From the canoe, it is natural that water has a significant place in my photography. I watch water constantly and I love how the paddle and canoe play with it. Droplets from the paddle create expanding circles on the water surface. The canoe gently slices through the water leaving a playful wake behind it. As the sky spreads out over the water, so do its reflections. Through my polarizer sunglasses, it is like viewing art.
One day, I decided to work with my canoe to create something different. Using the movements from the boat, I played with the water and composed images that incorporated the ripples made by the canoe. Using a polarizing filter on the lens, I experimented with various scenes. Always, the reflections are a draw. Once I found a scene that I liked, I set up the canoe perpendicularly and staked out. I set up for the shot and then gently rocked the canoe. This created horizontal waves that appeared at the bottom of the frame and continued moving toward the top.
In a way, I see this as "painting" with water. By doing so, water becomes a strong foreground or it may form repeating patterns. On a larger scale, when I photograph wide angle waterscapes, I see water disturbed by the oyster bars forming shapes that give the otherwise undisturbed water surface character. The shallow water interacts with the sky and clouds, but it also interacts with the ground. On Biscayne Bay, it is the seagrasses; on Chokoloskee Bay, it is the oyster bars.
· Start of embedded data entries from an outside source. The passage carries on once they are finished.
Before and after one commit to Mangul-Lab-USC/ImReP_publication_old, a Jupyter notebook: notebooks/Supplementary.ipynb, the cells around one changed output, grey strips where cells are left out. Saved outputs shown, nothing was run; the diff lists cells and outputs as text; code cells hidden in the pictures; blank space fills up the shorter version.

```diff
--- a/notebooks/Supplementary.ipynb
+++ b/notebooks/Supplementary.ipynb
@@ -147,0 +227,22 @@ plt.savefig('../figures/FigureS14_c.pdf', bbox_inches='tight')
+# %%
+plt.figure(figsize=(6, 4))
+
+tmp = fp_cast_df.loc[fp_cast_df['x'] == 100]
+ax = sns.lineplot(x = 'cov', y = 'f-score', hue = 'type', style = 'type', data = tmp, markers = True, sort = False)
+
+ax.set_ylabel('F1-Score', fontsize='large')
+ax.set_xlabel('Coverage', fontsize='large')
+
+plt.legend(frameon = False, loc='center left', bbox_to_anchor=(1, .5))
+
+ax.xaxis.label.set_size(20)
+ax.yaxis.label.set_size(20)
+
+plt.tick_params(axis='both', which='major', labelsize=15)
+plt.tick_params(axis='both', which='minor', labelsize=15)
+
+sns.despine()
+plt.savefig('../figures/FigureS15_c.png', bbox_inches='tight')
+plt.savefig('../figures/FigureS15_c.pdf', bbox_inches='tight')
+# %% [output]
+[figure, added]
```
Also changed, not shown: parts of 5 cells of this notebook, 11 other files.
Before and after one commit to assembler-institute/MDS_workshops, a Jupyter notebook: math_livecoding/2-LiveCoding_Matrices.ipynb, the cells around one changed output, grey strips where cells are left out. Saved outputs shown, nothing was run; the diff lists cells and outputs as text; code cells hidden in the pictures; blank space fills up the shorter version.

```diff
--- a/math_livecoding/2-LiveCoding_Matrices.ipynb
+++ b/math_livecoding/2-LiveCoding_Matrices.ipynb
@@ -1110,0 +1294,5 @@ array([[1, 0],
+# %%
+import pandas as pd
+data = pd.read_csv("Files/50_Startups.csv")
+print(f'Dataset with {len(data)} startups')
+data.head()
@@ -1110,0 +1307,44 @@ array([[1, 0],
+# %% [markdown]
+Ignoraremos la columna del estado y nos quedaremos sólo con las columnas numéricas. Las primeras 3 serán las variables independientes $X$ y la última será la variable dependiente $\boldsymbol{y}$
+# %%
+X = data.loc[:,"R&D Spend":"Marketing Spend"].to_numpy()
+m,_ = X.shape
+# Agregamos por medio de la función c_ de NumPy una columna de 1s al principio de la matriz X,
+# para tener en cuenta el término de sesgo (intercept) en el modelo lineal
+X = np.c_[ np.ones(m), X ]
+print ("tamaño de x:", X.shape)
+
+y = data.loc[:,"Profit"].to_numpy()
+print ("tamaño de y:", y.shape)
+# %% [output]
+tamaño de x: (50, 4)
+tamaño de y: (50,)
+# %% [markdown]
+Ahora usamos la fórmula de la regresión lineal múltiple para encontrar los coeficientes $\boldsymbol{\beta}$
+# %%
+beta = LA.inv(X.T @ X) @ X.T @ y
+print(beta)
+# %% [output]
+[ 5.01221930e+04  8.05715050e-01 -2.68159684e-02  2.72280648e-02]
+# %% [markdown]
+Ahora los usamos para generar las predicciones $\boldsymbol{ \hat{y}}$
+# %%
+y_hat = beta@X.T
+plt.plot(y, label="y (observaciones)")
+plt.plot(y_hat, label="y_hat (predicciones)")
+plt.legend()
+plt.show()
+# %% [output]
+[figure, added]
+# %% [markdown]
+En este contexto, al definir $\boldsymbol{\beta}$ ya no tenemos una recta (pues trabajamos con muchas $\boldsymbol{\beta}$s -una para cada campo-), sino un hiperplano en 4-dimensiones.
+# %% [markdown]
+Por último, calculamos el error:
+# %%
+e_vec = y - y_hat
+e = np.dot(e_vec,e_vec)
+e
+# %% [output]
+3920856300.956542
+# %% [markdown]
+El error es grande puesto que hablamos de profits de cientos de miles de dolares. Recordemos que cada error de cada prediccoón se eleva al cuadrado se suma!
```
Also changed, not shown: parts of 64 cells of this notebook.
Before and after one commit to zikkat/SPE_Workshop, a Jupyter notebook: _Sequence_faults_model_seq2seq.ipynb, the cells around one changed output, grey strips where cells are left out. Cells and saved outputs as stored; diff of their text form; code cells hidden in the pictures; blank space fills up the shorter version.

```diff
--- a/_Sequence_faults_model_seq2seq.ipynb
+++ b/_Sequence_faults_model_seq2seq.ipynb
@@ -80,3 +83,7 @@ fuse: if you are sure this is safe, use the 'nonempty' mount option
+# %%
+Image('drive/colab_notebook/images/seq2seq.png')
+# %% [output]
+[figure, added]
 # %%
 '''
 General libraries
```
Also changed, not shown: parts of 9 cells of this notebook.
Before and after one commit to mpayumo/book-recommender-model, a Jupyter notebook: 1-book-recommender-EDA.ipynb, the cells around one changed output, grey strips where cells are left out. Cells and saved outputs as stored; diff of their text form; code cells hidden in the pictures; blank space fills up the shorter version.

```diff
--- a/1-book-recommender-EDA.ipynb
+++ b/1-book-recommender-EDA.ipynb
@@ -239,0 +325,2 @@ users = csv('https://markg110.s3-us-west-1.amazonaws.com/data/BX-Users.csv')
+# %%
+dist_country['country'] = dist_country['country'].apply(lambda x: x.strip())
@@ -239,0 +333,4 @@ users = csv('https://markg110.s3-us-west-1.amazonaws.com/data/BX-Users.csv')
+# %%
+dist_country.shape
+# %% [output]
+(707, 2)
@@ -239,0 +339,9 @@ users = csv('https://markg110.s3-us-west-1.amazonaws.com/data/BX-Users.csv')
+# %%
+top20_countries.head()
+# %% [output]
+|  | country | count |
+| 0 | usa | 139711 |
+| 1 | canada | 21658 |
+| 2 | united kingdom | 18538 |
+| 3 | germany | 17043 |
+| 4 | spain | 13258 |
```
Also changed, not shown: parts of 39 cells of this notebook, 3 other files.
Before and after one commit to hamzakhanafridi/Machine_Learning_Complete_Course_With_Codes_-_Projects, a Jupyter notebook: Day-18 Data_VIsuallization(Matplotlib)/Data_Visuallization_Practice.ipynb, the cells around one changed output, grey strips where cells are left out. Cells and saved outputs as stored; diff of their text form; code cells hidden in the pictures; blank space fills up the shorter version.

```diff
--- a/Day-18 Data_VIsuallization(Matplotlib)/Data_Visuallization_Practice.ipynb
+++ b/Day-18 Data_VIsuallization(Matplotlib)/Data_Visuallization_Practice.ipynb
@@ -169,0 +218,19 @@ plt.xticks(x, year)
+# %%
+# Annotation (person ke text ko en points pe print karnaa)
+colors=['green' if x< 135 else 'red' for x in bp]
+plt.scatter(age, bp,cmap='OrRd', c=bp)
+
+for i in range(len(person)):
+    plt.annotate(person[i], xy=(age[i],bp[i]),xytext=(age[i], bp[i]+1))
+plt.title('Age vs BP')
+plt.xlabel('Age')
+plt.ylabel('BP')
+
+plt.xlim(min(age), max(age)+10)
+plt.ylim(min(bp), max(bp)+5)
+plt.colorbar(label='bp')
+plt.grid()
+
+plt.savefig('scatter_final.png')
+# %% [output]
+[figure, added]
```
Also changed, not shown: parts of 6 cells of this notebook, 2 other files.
I photograph in a watery playground that is forever changing and challenges me to create. The canoe has an essential place in that process.